“I’m not as smart as him.”

“She has more talent in her little toe that I do in my entire body!”

“Why can’t I be as good-looking as him?”

I have learned that the best defense against my envy attacks is gratitude. I must practice being grateful in all things lest I fall into my toilet bowl of discontent and envy.

I have challenged myself over the past year to write down five things I’m grateful for each morning. If I miss a day, then I list ten the next. This practice has helped me get free from the chains of envy and jealousy in my life. When I’m grateful, I’m less likely to obsess over what other people have.

Brian McLaren, in his book Naked Spirituality: A Life with God in 12 Simple Words, gives an entire chapter on the practice of gratitude. One of the exercises he encourages his readers to do is to write out a prayer, finishing three prompts:

  • “Thank you, Lord, for…” (Name gifts as they come to mind.)
  • “If I stopped being grateful…” (Tell God what would happen to you if you didn’t give thanks.)
  • “Thank you!” (Describe how you feel to be so blessed.)

It was the second prompt, “If I stopped being grateful…” that really caught my attention. As I began to explore my life and what it would become if I stopped being grateful, I was overwhelmed with how tragically different my life would end up. I would end up a wretched, bitter old man, isolated from my family and my church. I would be alone and homeless, all because of my chronic ingratitude.

As I contemplated on this realization, it occurred to me that gratitude is like the earth’s axis in my life. If the earth’s axis moves too far off it’s 23.5-degree angle, all havoc would break loose, literally destroying earth, as we know it. The same thing would happen to my world if I lost my axis of gratitude. My life would be turned upside down.

We can’t survive without an axis of gratitude.

“Gratitude is not only the greatest of the virtues but the parent of all others.” Cicero

The City at Night

As I left Chicago on that dreary winter afternoon, the snow was spitting across the backdrop of gray and black skyscrapers fading into the low depression of clouds. Miles of overwhelmed highways looped around the city in a chokehold of grit and exhaust.  As I drove south, I couldn’t help but notice the corrosion of a great city; vacant warehouses and unfinished road construction scarred the grayness like bedsores on an old man’s ashen body.   Urban blight only seemed to be magnified against the opaque winter grayness.

My five-hour trip brought me into St. Louis at about 9:00 on a Saturday night. As I crossed the river, the lights of the Gateway Arch welcomed me home. The copper-green dome of the historic courthouse radiated in her winter gown accompanied by the sparkle of the city skyline. The brisk winter night seemed to highlight the beauty of my hometown. I traveled through my favorite city corridor past several illuminated landmarks: Busch Stadium, Union Station, and Forest Park, and thought to myself how beautiful St. Louis is at night.

As I made my way home, the thought occurred to me, cities always look better at night.

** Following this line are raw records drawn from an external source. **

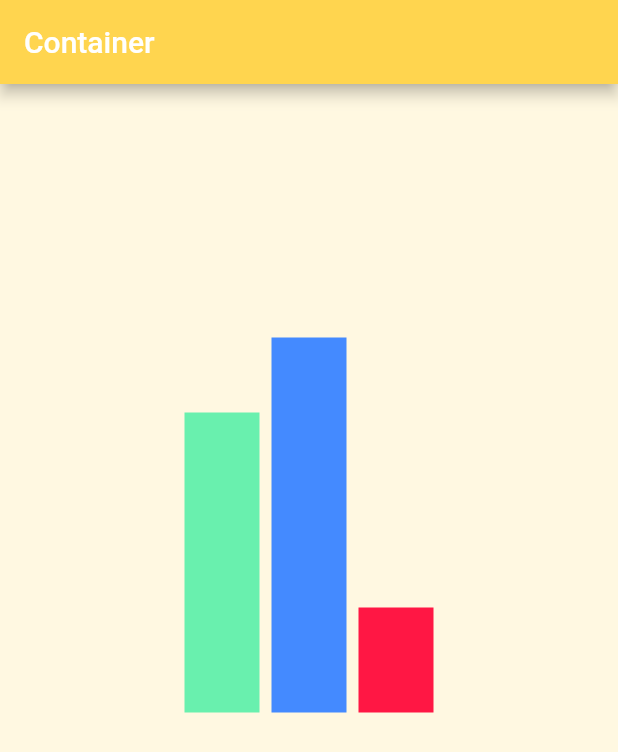
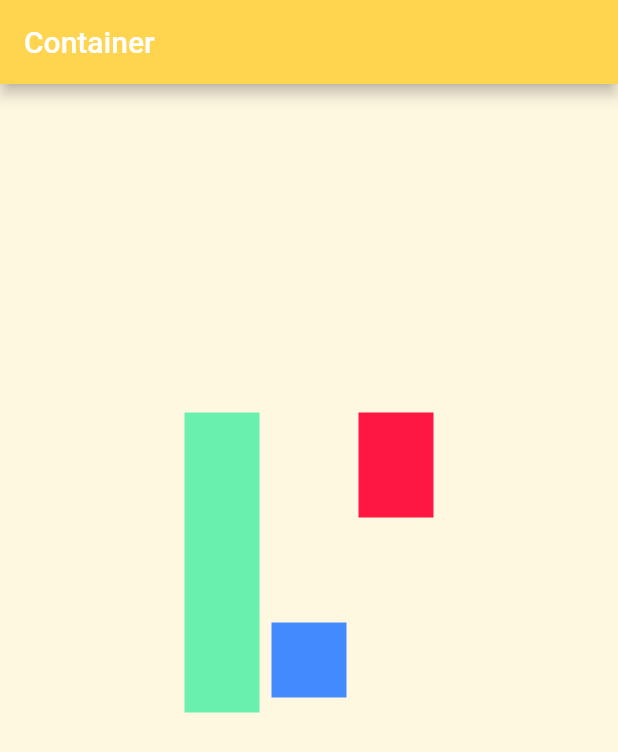
Before and after one commit to najmulmyself/learning_flutter, a Flutter app: the screen it shows after launch, on a phone screen of 412 x 824 dp. Shown: the top 752 px of the screen. Run offline on Flutter 3.47's test engine with Material 2 defaults, Android fonts, the phone set to English and light mode, and no system bars.

Commit message:
figure 4 added

```diff
--- a/lib/main.dart
+++ b/lib/main.dart
@@ -45,15 +45,15 @@ class MyApp extends StatelessWidget {
                   ),
                 ),
                 Padding(
-                  padding: const EdgeInsets.only(bottom: 180.0),
+                  padding: const EdgeInsets.only(bottom: 0),
                   child: Container(
                     width: 50,
-                    height: 250,
+                    height: 50,
                     color: Colors.blueAccent,
                   ),
                 ),
                 Padding(
-                  padding: const EdgeInsets.only(left: 8.0),
+                  padding: const EdgeInsets.only(left: 8.0, bottom: 260),
                   child: Container(
                     width: 50,
                     height: 70,
```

They seem to shimmer and glitter with light, putting on a dazzling display for those who are passing through. But in the daylight, much of that sparkle seems to disappear. In the light of day, the city isn’t able to hide its mortifying decay of vacant warehouses and stores, the blight of burned out buildings, stripped of its brick and copper, laid bare for gawkers to see. In the light of day, the city skeletons won’t stay in their dark closets. So the city has learned to use the shadows of darkness to cover her scars, while at the same time, using lighting effects to accentuate her beauty marks.

In Matthew 5:14 Jesus told his followers, “You are the light of the world. A city that is set on a hill cannot be hidden.” I wonder if the church, the city on a hill, has also found ways of covering up her scars in the shadow of darkness. The light of Christ is supposed to illuminate from us so others can see His light through us, but I’m afraid we tend to use the light mainly to spotlight the good things that make us proud and we keep our scars and our poverty hidden away in the dark corners of our back closets. I pray for the day when we can allow God’s light to shine on us so we can be seen for what we truly are, broken people made beautiful by the Light, not concealed in darkness.